As supply chains reorganize and technology partnerships with Chinese companies fall out of favor, Taiwan can take concrete steps to become a preferred location for developing and testing, for example, 5G cellular network technologies and applications related to artificial intelligence. For instance, Taiwan has already joined the Asia-Pacific Economic Cooperation system for privacy rules and data transfer. It should also seek a determination by the European Union that it meets European data protection requirements, a position Taiwan could then use to become a regional and global cybersecurity powerhouse.
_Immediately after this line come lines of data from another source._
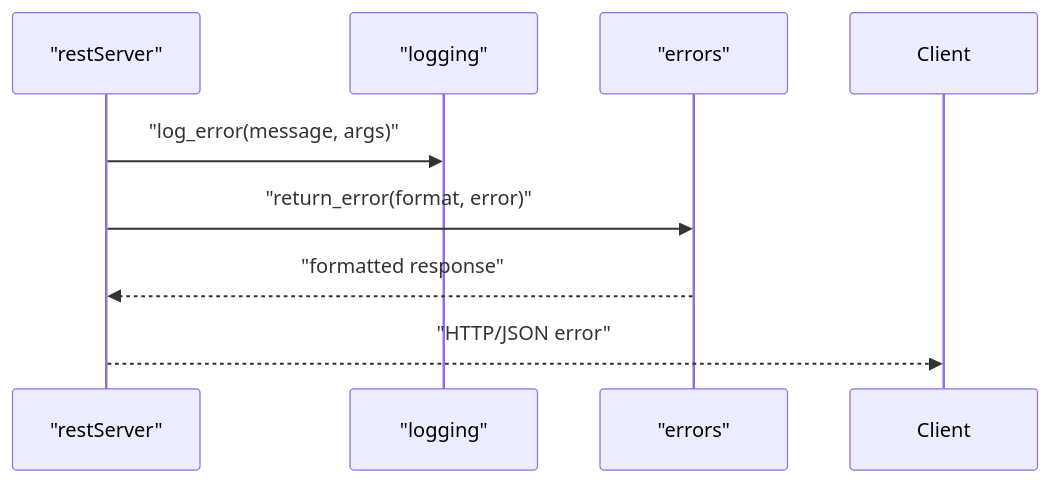
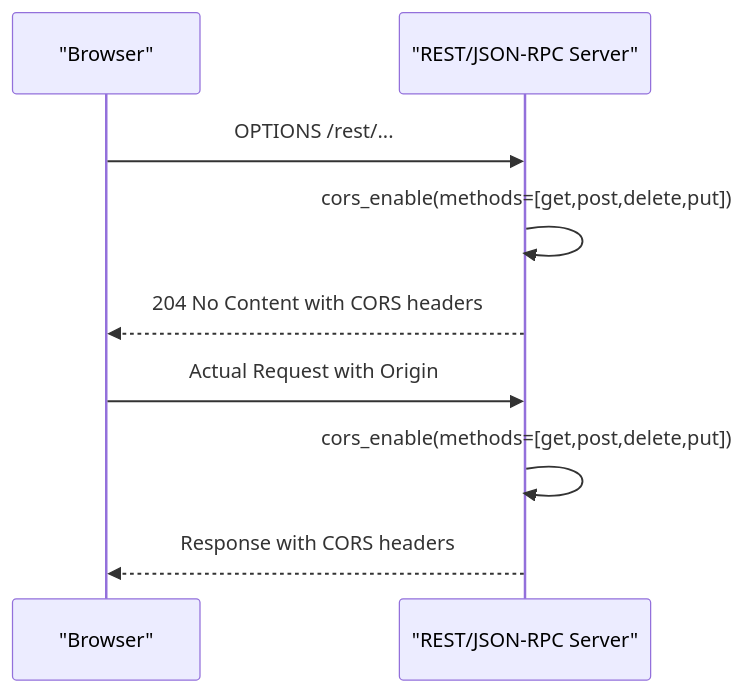
The seventh of 10 diagrams in .qoder/repowiki/en/content/Authentication and Security.md (time-link/timelink-kleio), drawn with Mermaid before and after one commit. The commit also changed other lines of this file and 225 other files, not shown here.

````diff
--- a/.qoder/repowiki/en/content/Authentication and Security.md
+++ b/.qoder/repowiki/en/content/Authentication and Security.md
@@ -269,10 +273,11 @@
 ```mermaid
 sequenceDiagram
-participant REST as "restServer"
-participant LOG as "logging"
-participant ERR as "errors"
-REST->>LOG : "log_error(message, args)"
-REST->>ERR : "return_error(format, error)"
-ERR-->>REST : "formatted response"
-REST-->>Client : "HTTP/JSON error"
+participant Browser as "Browser"
+participant RS as "REST/JSON-RPC Server"
+Browser->>RS : OPTIONS /rest/...
+RS->>RS : cors_enable(methods=[get,post,delete,put])
+RS-->>Browser : 204 No Content with CORS headers
+Browser->>RS : Actual Request with Origin
+RS->>RS : cors_enable(methods=[get,post,delete,put])
+RS-->>Browser : Response with CORS headers
 ```
````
But Taiwan is not just a prospective beneficiary of supply chain realignment. As an importer of some 98 percent of the energy that powers its economy, Taiwan depends on fossil fuel shipments from volatile regions of the world. Here, too, technology investments hold the key. Recognizing the challenge of decarbonization, Taipei has set ambitious targets that would see energy from renewable sources rise from just 6 percent of 2019 electricity production to 20 percent by 2025—an addition of some 27 gigawatts of generation capacity. Indeed, Taiwan has made clean energy a pillar of its “five plus two” program.
In energy, Taiwan cannot possibly meet its targets without bold technology-based investments. The good news is that Taiwan’s potential to attract foreign investment in energy technology is clear. Partnerships with European firms have already made Taiwan a regional leader in offshore wind power at a time when Asia is projected to become the world’s largest market for wind-generated energy. In Taiwan alone, these projects are expected to generate $31.7 billion in new foreign investment. And in solar energy, Google teamed up with several local partners in 2019 to develop an array of floating solar panels to help power its large data center in Changhua.
But ultimately, simply scaling up capacity and attracting new technologies will not be enough—Taiwan will also have to innovate next-generation technology domestically. For Taiwan, the need to drive down costs and solve the electric grid and power storage issues associated with intermittent wind and solar power are particularly urgent given its land scarcity and high level of energy dependence. While much of the world faces similar imperatives, in many nascent areas a dominant market player has yet to emerge and the race for industrial leadership is open—including energy storage batteries, smart meters that better track renewable energy consumption, renewable natural gas, solar and battery waste recycling, and carbon capture and storage.
Dramatic paradigm shifts are reshaping all industries. But global public health and energy are two areas where strategic, technology-based investments would allow Taiwan to use its established strengths in technology and harness disruption to its advantage. If Taiwan decisively pursues smart specialization in these key areas of technology, it has the chance to carve out fresh market niches, secure and expand its integration into the global economy, and set itself on a robust growth path for decades to come. Taiwan has already been one of the few success stories in dealing with COVID-19, and the crisis has only sharpened its potential advantage. Taiwan should not let that go to waste.
Evan A. Feigenbaum is a vice president for studies at the Carnegie Endowment for International Peace.